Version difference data
- - - -

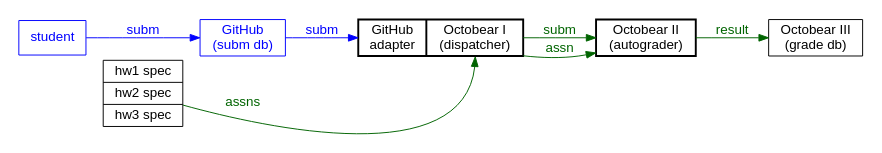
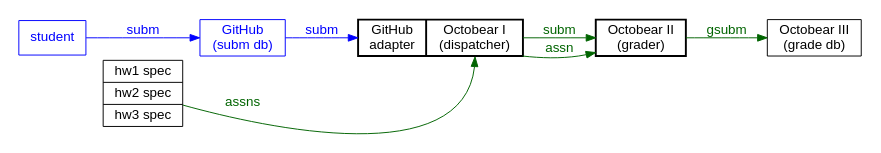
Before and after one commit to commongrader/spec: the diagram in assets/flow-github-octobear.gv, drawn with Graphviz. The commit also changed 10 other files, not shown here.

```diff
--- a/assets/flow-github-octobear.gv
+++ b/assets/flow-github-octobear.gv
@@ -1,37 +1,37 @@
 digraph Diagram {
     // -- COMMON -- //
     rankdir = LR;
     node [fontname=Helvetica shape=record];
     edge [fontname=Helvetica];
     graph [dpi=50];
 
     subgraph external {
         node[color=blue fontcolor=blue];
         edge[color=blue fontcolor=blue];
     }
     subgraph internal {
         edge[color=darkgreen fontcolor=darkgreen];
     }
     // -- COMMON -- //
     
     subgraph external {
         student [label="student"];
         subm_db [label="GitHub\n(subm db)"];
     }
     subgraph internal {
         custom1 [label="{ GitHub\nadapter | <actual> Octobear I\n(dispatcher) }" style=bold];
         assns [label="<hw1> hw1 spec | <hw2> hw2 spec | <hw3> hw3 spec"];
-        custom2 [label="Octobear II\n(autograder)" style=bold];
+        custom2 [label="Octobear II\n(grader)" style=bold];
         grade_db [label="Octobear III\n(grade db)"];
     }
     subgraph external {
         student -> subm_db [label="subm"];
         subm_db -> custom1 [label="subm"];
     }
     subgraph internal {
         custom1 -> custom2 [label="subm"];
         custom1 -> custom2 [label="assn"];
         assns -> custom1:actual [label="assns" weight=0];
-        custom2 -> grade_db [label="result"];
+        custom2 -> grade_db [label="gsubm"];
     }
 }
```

- - - -

**DESCRIPTION OF THE TASK:** What is the number of lines in the entries that include the string "fontname"? Reply with that number alone.

**REPLY:** 2